→ **Task description**: Report each line of the entries that includes "intro" by copying it.
----
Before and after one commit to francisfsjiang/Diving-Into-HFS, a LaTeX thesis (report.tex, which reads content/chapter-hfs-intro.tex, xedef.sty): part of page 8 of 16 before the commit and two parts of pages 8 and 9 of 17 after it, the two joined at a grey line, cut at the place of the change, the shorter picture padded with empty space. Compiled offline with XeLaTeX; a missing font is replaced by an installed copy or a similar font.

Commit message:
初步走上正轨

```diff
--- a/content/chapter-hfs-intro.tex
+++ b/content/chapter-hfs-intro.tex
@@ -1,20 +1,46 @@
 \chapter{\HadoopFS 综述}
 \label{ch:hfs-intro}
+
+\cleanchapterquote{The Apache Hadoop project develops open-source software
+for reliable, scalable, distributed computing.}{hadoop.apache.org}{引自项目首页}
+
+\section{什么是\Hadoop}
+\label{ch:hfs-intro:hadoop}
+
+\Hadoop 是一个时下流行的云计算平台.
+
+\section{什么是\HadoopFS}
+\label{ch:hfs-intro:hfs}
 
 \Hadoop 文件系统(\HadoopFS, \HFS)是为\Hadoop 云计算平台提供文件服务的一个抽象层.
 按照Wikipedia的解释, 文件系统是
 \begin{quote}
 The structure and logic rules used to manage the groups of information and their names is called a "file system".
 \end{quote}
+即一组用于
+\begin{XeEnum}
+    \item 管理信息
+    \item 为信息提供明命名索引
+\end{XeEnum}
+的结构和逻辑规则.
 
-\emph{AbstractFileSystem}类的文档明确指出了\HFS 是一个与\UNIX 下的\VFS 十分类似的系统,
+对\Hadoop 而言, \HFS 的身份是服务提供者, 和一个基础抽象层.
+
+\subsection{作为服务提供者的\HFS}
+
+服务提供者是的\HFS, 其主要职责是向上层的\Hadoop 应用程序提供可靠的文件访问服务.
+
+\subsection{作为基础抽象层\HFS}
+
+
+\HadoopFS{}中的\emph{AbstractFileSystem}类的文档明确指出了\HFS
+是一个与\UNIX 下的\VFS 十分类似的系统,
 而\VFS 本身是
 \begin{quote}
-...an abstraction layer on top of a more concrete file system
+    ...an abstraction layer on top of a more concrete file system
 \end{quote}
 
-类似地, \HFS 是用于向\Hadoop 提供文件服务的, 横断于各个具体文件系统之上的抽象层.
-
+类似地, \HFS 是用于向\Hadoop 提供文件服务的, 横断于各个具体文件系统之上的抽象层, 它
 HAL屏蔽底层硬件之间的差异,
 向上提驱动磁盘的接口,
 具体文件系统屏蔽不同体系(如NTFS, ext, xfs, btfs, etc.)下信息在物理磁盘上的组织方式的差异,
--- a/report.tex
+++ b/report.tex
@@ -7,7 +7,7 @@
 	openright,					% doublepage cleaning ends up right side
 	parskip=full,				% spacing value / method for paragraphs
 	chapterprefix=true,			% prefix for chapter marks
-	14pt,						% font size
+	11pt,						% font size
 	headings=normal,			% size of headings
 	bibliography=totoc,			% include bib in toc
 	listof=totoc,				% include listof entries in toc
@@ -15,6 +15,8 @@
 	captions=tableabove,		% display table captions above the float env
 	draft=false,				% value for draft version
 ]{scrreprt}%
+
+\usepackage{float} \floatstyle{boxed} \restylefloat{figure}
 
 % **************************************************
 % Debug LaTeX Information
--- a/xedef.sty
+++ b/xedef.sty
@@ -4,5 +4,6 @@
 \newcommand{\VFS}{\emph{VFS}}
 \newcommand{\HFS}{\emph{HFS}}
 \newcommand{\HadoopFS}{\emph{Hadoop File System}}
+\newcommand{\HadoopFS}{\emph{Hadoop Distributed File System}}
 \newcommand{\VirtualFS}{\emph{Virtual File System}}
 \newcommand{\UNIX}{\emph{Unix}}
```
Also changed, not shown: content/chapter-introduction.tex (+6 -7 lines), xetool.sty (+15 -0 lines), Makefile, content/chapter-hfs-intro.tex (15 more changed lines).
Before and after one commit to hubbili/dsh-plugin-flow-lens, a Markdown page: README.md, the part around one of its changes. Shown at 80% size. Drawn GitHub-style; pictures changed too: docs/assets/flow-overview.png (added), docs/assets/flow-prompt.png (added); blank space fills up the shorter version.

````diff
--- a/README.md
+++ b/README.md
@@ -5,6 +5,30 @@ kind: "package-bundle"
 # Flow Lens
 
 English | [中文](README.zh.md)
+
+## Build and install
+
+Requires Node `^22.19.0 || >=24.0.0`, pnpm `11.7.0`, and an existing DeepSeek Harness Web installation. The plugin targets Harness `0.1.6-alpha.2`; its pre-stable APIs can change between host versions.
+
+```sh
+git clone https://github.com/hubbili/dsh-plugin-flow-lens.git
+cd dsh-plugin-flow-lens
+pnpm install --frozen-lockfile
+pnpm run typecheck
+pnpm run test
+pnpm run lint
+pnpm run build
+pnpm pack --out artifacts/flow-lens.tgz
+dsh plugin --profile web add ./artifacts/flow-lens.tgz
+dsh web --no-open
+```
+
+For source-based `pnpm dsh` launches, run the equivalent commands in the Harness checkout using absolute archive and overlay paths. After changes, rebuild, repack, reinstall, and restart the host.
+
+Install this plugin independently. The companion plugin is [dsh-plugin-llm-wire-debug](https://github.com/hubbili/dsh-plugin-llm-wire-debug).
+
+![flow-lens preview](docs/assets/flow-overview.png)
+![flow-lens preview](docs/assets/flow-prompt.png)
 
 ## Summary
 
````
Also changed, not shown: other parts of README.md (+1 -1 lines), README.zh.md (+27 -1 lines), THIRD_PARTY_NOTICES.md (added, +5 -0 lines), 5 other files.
----
→ **Your solution**:
Before and after one commit to francisfsjiang/Diving-Into-HFS, a LaTeX thesis (report.tex, which reads content/chapter-hfs-intro.tex, xedef.sty): part of page 8 of 16 before the commit and two parts of pages 8 and 9 of 17 after it, the two joined at a grey line, cut at the place of the change, the shorter picture padded with empty space. Compiled offline with XeLaTeX; a missing font is replaced by an installed copy or a similar font.
--- a/content/chapter-hfs-intro.tex
+++ b/content/chapter-hfs-intro.tex
 \label{ch:hfs-intro}
+\label{ch:hfs-intro:hadoop}
+\label{ch:hfs-intro:hfs}
Also changed, not shown: content/chapter-introduction.tex (+6 -7 lines), xetool.sty (+15 -0 lines), Makefile, content/chapter-hfs-intro.tex (15 more changed lines).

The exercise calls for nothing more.